- Electronic Warfare Support Measures: The ships probably could do without the ESM (and associated decoys) in peacetime, unless it is feeding info into the SSES.
- Berthing space (114 instead of 122): I would not expect simply reducing berthing (but not crew size) to save much money, and it would unnecessarily reduce future flexibility. If these ships are used for cadet cruises, they are likely to need all the berthing that might be available.
- Weapons suite (e.g., 25mm gun instead of 57mm): This might be doable, but there is still a concern for the peacetime requirement inherent in the Ports, Waterways, and Coastal Security mission of being able to stop a ship being used for a terrorist act, as illustrated in the Concept of Operations, section 3.3.4 (pdf, accessible here). I’m unconvinced that the 57 mm is much of an improvement over the 25 mm, while other systems with a smaller footprint, might be more effective and, if adopted, might extend this capability to more numerous and more readily available vessels than the few cutters mounting 57 or 76 mm guns.
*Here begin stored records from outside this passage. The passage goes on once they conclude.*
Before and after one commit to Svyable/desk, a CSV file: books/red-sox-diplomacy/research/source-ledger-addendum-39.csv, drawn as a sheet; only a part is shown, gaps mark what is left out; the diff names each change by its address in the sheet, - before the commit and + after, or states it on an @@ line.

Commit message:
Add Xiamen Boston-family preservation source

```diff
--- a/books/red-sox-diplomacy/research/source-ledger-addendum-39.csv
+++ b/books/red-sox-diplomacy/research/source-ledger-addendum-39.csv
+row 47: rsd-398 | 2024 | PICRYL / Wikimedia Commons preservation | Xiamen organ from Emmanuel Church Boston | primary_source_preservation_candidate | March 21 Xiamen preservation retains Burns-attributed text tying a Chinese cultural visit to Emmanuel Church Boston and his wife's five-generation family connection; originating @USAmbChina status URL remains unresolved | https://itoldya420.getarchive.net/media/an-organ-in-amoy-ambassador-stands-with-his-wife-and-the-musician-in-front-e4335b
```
Designed for Peace or War?:
I’ve always felt Cutters built since World War II have been neither fish nor fowl. They have been much more expensive to build than ships built to commercial standards because they are in many ways warships. In other ways, not a lot of consideration seemed to have been given to their war time roles, which meant that they had only limited potential as warships.
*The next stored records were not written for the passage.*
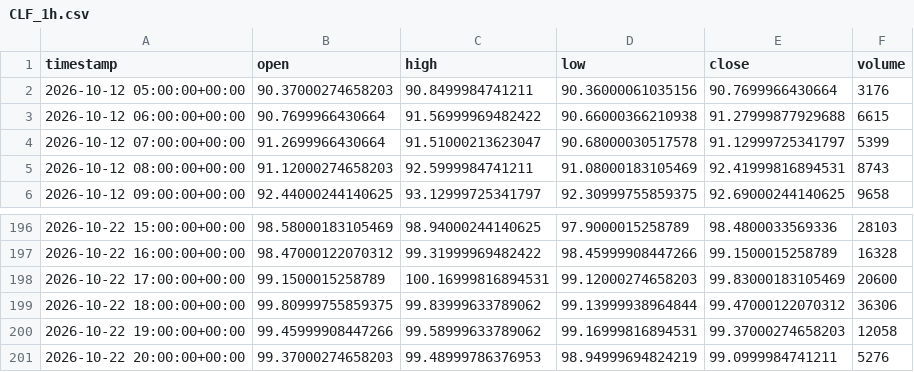
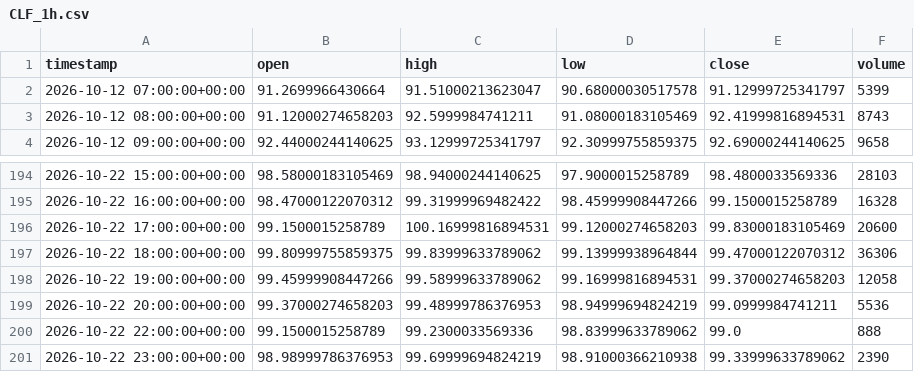
Before and after one commit to maraky122/mesa-brooks, a CSV file: data/ohlc/CLF_1h.csv, drawn as a sheet; only a part is shown, gaps mark what is left out.

```diff
--- a/data/ohlc/CLF_1h.csv
+++ b/data/ohlc/CLF_1h.csv
@@ -1,4 +1,2 @@
 timestamp,open,high,low,close,volume
-2026-10-12 05:00:00+00:00,90.37000274658203,90.8499984741211,90.36000061035156,90.7699966430664,3176
-2026-10-12 06:00:00+00:00,90.7699966430664,91.56999969482422,90.66000366210938,91.27999877929688,6615
 2026-10-12 07:00:00+00:00,91.2699966430664,91.51000213623047,90.68000030517578,91.12999725341797,5399
@@ -200,2 +198,4 @@ timestamp,open,high,low,close,volume
 2026-10-22 19:00:00+00:00,99.45999908447266,99.58999633789062,99.16999816894531,99.37000274658203,12058
-2026-10-22 20:00:00+00:00,99.37000274658203,99.48999786376953,98.94999694824219,99.0999984741211,5276
+2026-10-22 20:00:00+00:00,99.37000274658203,99.48999786376953,98.94999694824219,99.0999984741211,5536
+2026-10-22 22:00:00+00:00,99.1500015258789,99.2300033569336,98.83999633789062,99.0,888
+2026-10-22 23:00:00+00:00,98.98999786376953,99.69999694824219,98.91000366210938,99.33999633789062,2390
```
Also changed, not shown: data/ohlc/NVDA_1d.csv, data/ohlc/QQQ_1d.csv, 20 other files.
It is probably be counter-productive to equip cutters as fully armed warships. Not only does it significantly raise their operating costs, it would make them less welcome in many areas where cutters are accepted, but US Navy ships are viewed with suspicion.
My own feeling is that the large patrol cutters should be adaptable as warships. Ships take a long time to build. Cutters constitute a naval reserve that can be brought on line much quicker that new ships can be built. But they would need to be upgraded significantly before they would be “battle-worthy” in the more demanding scenarios. That is probably as it should be, but making that transition not only possible, but as quick and effective as possible is a worthwhile objective. Additionally extra weight moment margins mean the ships will also be more adaptable to changes in peacetime Coast Guard missions over the long term.
The Offshore Patrol Cutter Concept of Operations (which can be accessed here) actually seems to agree at least to some degree, but does not include the proposed capabilities of the fully armed version of the cutter other than some non-specific references to upgrades in section 18.104.22.168.
“The WMSM will have the ability to install additional equipment to augment its capabilities if it is required to conduct operations in higher threat environments in support of national security objectives.“–Executive Summary, Concept of Operations.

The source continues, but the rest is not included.